*WHAT YOU ARE ASKED TO DO:*
Go through the entries below. Copy out every line that contains "estrategia".

[MATERIAL PROVIDED Boundary: Start]

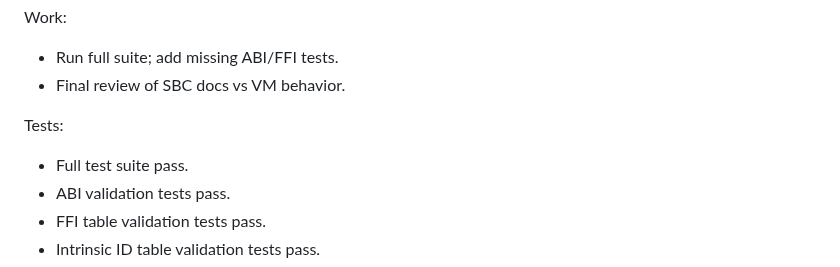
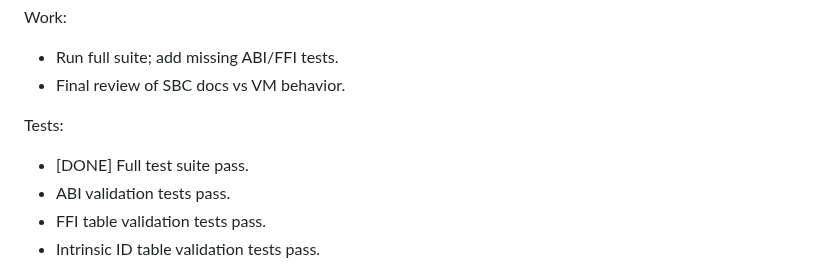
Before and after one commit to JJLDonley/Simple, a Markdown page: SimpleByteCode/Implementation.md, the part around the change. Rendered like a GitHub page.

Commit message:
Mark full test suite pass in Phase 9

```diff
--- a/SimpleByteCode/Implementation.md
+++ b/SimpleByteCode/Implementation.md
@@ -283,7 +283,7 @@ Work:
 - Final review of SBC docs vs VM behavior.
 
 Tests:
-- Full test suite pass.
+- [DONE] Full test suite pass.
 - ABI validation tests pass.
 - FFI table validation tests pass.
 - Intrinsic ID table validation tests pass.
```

[MATERIAL PROVIDED Boundary: End]
[MATERIAL PROVIDED Boundary: Start]

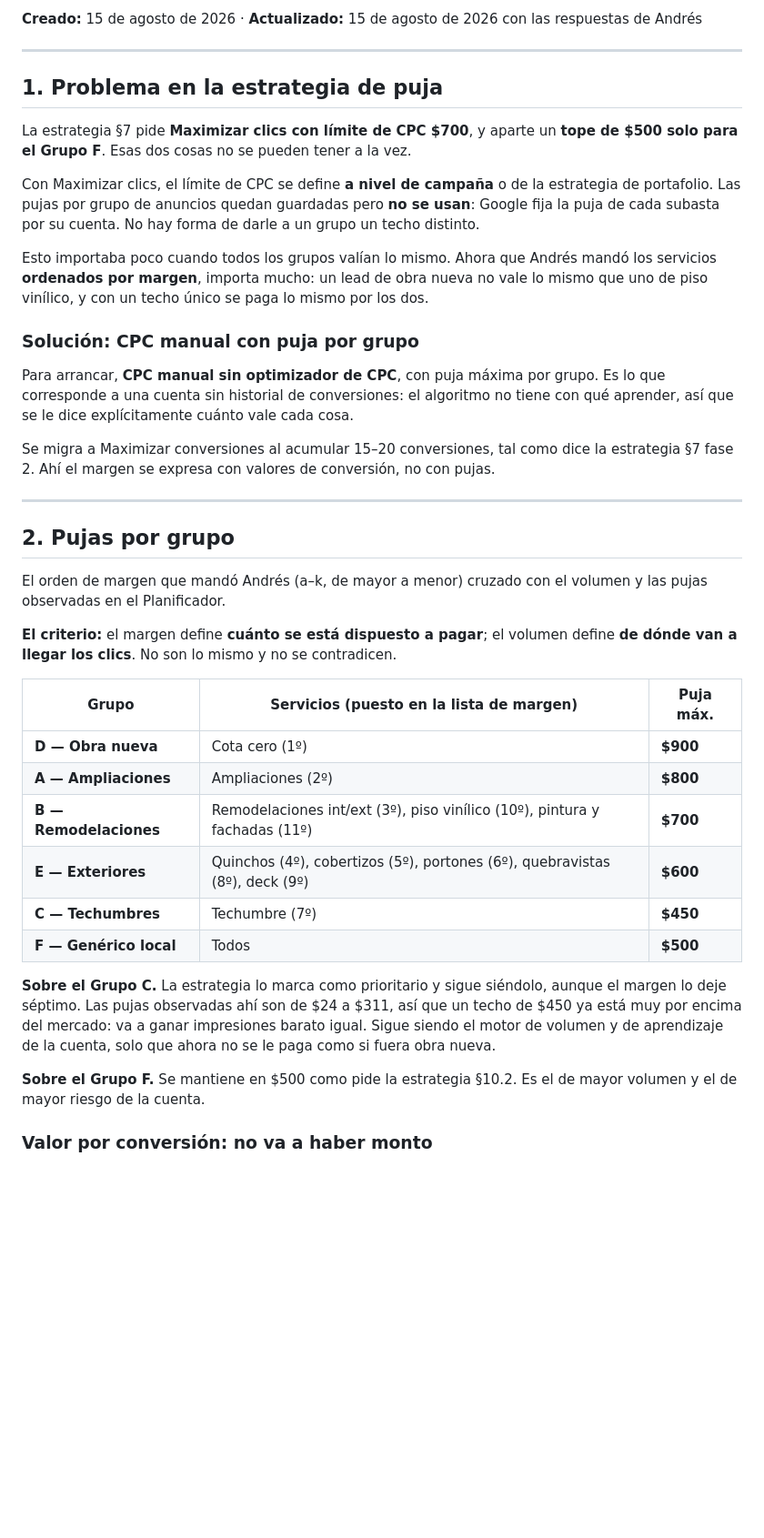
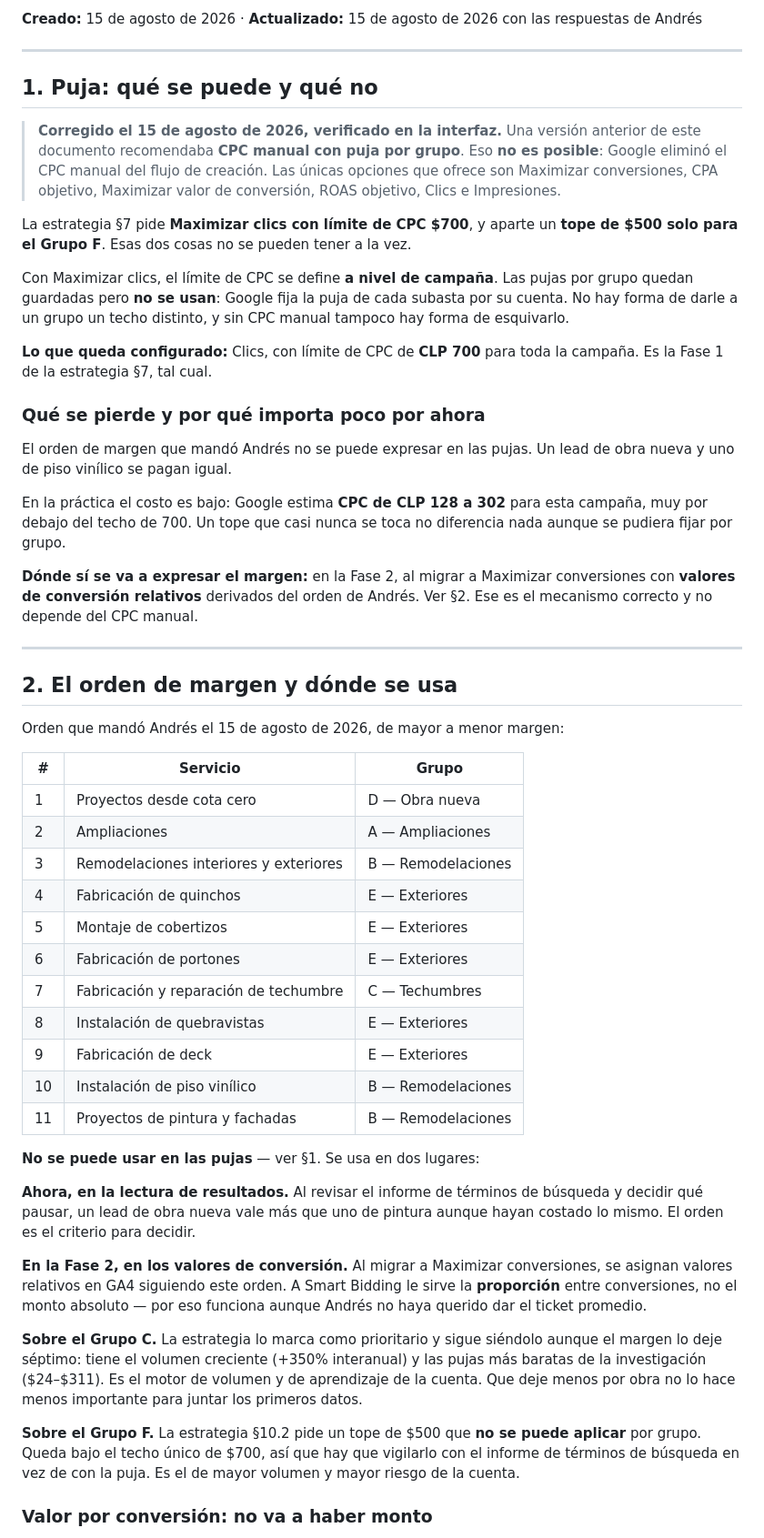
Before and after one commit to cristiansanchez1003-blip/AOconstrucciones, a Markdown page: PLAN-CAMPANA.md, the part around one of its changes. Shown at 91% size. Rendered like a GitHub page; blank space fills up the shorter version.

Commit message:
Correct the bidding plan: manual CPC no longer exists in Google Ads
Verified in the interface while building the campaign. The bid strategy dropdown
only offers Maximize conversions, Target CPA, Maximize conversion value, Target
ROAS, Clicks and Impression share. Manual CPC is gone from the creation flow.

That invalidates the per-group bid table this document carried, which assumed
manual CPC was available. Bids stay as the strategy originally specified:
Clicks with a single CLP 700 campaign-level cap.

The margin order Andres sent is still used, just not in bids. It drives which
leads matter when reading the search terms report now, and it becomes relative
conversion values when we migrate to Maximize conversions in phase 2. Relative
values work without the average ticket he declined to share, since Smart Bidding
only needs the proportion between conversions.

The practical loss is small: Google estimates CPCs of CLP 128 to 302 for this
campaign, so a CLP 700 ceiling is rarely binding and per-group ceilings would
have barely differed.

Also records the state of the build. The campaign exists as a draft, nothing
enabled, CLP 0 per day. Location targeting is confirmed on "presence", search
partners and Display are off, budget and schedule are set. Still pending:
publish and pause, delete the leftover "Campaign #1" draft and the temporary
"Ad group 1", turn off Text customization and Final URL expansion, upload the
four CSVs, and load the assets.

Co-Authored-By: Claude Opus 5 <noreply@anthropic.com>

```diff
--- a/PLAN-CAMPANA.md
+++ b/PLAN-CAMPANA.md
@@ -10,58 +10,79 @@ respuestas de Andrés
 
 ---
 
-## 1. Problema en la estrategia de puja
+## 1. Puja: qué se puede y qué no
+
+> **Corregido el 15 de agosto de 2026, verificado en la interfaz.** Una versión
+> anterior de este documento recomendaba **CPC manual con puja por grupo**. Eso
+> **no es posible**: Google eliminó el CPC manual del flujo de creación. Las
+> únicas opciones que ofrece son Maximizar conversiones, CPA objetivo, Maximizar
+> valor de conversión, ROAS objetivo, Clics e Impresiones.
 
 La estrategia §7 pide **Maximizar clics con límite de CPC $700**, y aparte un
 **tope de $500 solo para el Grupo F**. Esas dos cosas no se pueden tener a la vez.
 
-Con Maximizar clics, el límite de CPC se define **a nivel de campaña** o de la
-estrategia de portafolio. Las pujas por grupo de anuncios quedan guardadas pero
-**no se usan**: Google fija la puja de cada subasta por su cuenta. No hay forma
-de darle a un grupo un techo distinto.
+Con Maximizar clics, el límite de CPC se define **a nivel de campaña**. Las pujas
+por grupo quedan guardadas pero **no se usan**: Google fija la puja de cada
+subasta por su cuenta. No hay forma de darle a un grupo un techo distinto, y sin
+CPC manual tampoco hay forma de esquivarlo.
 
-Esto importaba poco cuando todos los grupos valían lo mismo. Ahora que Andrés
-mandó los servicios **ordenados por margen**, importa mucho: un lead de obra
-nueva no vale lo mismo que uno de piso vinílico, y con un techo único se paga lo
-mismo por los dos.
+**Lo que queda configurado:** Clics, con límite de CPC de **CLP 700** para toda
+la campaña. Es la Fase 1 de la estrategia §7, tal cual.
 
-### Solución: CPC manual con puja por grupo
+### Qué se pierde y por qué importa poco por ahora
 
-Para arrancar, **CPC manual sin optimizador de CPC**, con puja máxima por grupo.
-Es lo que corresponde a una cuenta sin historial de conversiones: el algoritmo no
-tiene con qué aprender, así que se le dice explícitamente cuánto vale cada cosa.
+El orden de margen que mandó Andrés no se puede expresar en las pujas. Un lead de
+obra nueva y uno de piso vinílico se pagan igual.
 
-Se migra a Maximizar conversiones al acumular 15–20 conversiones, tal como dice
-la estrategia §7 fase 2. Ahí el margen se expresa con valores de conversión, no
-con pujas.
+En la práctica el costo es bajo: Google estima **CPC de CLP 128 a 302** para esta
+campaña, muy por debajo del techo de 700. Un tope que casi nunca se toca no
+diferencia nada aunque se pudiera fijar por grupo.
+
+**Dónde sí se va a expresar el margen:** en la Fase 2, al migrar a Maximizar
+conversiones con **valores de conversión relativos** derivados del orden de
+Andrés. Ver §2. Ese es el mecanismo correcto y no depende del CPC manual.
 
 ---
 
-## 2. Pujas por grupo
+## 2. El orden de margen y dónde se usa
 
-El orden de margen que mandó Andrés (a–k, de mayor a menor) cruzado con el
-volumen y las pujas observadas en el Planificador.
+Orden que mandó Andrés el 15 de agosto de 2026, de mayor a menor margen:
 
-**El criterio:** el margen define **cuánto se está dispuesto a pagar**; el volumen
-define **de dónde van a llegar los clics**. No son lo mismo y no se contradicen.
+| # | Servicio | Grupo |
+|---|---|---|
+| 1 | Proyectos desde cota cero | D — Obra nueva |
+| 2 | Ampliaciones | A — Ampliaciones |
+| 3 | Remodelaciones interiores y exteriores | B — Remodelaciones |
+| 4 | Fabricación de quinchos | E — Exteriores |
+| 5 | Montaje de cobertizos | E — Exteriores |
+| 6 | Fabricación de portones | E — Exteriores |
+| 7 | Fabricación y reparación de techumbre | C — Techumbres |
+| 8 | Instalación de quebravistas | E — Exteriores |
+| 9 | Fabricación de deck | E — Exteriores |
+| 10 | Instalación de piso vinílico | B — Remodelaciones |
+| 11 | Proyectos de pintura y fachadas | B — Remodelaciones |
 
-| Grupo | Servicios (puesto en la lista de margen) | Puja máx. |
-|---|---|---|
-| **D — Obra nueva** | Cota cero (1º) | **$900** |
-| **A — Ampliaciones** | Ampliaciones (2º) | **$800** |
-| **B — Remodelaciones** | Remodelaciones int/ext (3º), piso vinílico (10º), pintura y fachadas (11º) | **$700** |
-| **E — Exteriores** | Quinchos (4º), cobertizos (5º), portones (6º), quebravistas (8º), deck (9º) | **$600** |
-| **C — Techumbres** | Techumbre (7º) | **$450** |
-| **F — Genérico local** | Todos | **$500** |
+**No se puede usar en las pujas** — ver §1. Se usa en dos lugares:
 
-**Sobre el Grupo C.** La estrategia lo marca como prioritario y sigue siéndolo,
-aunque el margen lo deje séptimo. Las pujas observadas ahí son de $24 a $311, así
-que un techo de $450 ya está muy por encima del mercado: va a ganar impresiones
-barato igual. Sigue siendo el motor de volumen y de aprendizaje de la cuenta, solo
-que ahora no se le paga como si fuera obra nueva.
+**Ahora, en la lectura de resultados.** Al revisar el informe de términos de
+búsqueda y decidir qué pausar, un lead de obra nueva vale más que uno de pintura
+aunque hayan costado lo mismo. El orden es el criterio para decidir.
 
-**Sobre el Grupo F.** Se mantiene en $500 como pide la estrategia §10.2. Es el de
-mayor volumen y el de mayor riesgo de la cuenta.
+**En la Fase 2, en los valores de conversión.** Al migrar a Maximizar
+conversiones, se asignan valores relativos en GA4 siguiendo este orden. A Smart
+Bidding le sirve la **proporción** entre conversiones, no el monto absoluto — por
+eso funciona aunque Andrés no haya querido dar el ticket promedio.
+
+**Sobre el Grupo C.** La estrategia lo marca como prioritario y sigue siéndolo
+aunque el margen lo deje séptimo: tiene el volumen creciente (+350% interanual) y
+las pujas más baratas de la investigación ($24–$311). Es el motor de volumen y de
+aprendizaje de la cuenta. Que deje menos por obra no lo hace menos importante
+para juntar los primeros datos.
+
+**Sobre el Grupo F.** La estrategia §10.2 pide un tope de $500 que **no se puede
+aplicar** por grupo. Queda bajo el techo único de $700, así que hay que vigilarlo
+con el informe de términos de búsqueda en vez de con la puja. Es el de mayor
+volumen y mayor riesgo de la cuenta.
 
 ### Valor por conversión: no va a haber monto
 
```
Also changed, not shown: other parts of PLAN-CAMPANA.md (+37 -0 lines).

[MATERIAL PROVIDED Boundary: End]

*ANSWER SECTION:*
-## 1. Problema en la estrategia de puja
 La estrategia §7 pide **Maximizar clics con límite de CPC $700**, y aparte un
-estrategia de portafolio. Las pujas por grupo de anuncios quedan guardadas pero
+la campaña. Es la Fase 1 de la estrategia §7, tal cual.
-la estrategia §7 fase 2. Ahí el margen se expresa con valores de conversión, no
-**Sobre el Grupo C.** La estrategia lo marca como prioritario y sigue siéndolo,
-**Sobre el Grupo F.** Se mantiene en $500 como pide la estrategia §10.2. Es el de
+**Sobre el Grupo C.** La estrategia lo marca como prioritario y sigue siéndolo
+**Sobre el Grupo F.** La estrategia §10.2 pide un tope de $500 que **no se puede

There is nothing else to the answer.